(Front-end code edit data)

##############################

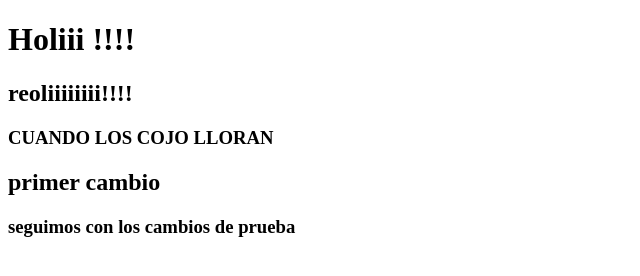
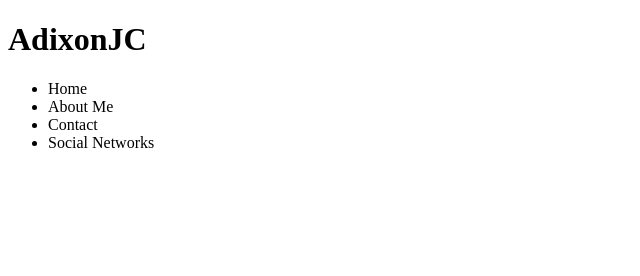
Before and after one commit to AdixonJC/tareaTodoList-adixon, a plain HTML site: page index.html in a window 1280 px wide. Shown: the whole page, without its empty margins (0-640 px from the left). Drawn offline with Linux system fonts and the light colour scheme.

Commit message:
primer cambio serio

```diff
--- a/index.html
+++ b/index.html
@@ -8,10 +8,16 @@
     <link rel="stylesheet" href="main.css">
 </head>
 <body>
-    <h1>Holiii !!!!</h1>
-    <h2>reoliiiiiiii!!!!</h2>
-    <h3>CUANDO LOS COJO LLORAN</h3>
-    <h2>primer cambio</h2>
-    <h3>seguimos con los cambios de prueba</h3>
+    <h1>AdixonJC</h1>
+      <header>
+                <nav>
+                     <ul>
+                          <li>Home</li>
+                          <li>About Me</li>
+                          <li>Contact</li>
+                          <li>Social Networks</li>
+                     </ul>
+                </nav>
+       </header>
 </body>
 </html>
```
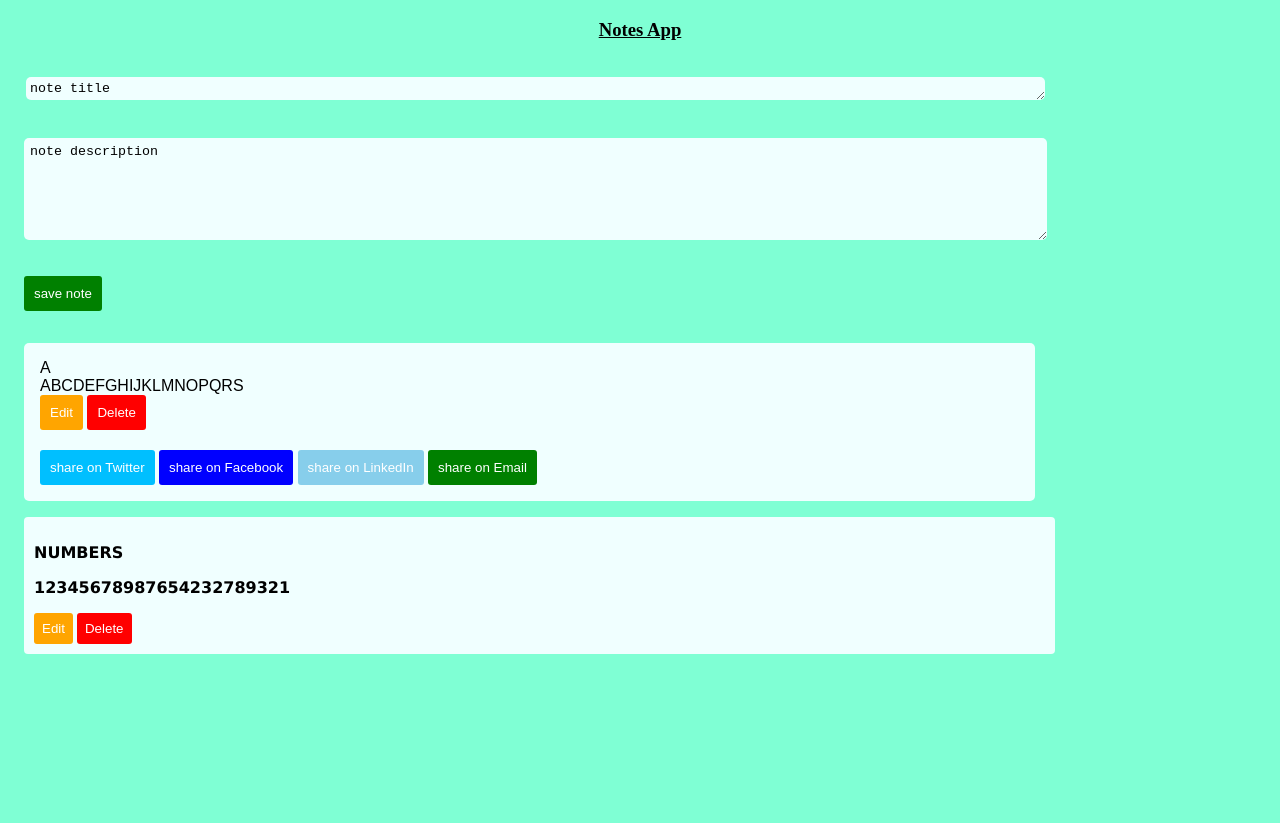
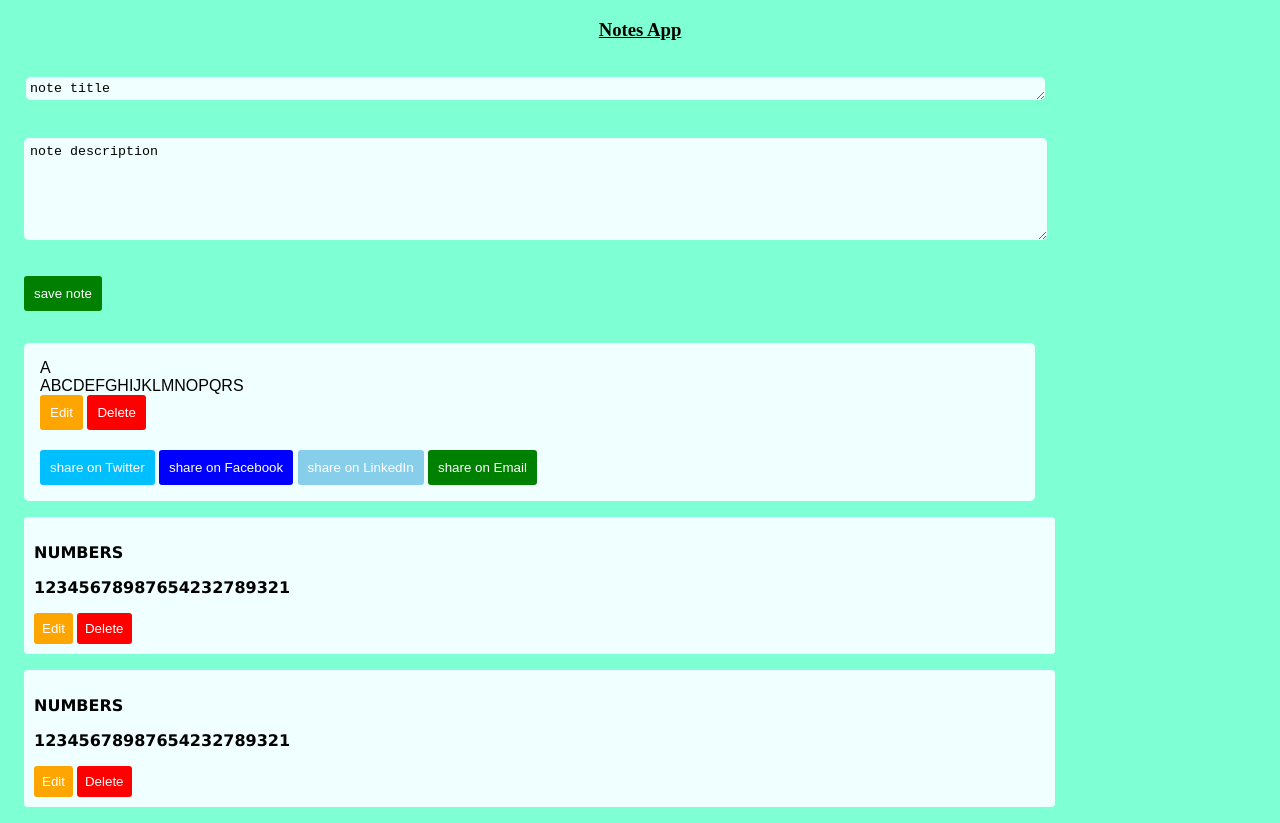
Before and after one commit to koech-wizkid/noteApp, a plain HTML site: page index.html in a window 1280 px wide. Before the commit the page ends 800 px from the top, so only its background shows below. Drawn offline with Linux system fonts and the light colour scheme.

Commit message:
adding a new division

```diff
--- a/index.html
+++ b/index.html
@@ -37,6 +37,14 @@
         <button class="num-del-button">Delete</button>
     </section>
 
+    <section class="num">
+        <p>NUMBERS</p>
+        <p>12345678987654232789321</p>
+        <button class="num-edit-button">Edit</button>
+        <button class="num-del-button">Delete</button>
+    </section>
+
+
 
 
 
```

##############################

Return, exactly as they stand, all of the lines above, but not the pictures.

**Answer for this exercise:**
Before and after one commit to AdixonJC/tareaTodoList-adixon, a plain HTML site: page index.html in a window 1280 px wide. Shown: the whole page, without its empty margins (0-640 px from the left). Drawn offline with Linux system fonts and the light colour scheme.

Commit message:
primer cambio serio

```diff
--- a/index.html
+++ b/index.html
@@ -8,10 +8,16 @@
     <link rel="stylesheet" href="main.css">
 </head>
 <body>
-    <h1>Holiii !!!!</h1>
-    <h2>reoliiiiiiii!!!!</h2>
-    <h3>CUANDO LOS COJO LLORAN</h3>
-    <h2>primer cambio</h2>
-    <h3>seguimos con los cambios de prueba</h3>
+    <h1>AdixonJC</h1>
+      <header>
+                <nav>
+                     <ul>
+                          <li>Home</li>
+                          <li>About Me</li>
+                          <li>Contact</li>
+                          <li>Social Networks</li>
+                     </ul>
+                </nav>
+       </header>
 </body>
 </html>
```
Before and after one commit to koech-wizkid/noteApp, a plain HTML site: page index.html in a window 1280 px wide. Before the commit the page ends 800 px from the top, so only its background shows below. Drawn offline with Linux system fonts and the light colour scheme.

Commit message:
adding a new division

```diff
--- a/index.html
+++ b/index.html
@@ -37,6 +37,14 @@
         <button class="num-del-button">Delete</button>
     </section>
 
+    <section class="num">
+        <p>NUMBERS</p>
+        <p>12345678987654232789321</p>
+        <button class="num-edit-button">Edit</button>
+        <button class="num-del-button">Delete</button>
+    </section>
+
+
 
 
 
```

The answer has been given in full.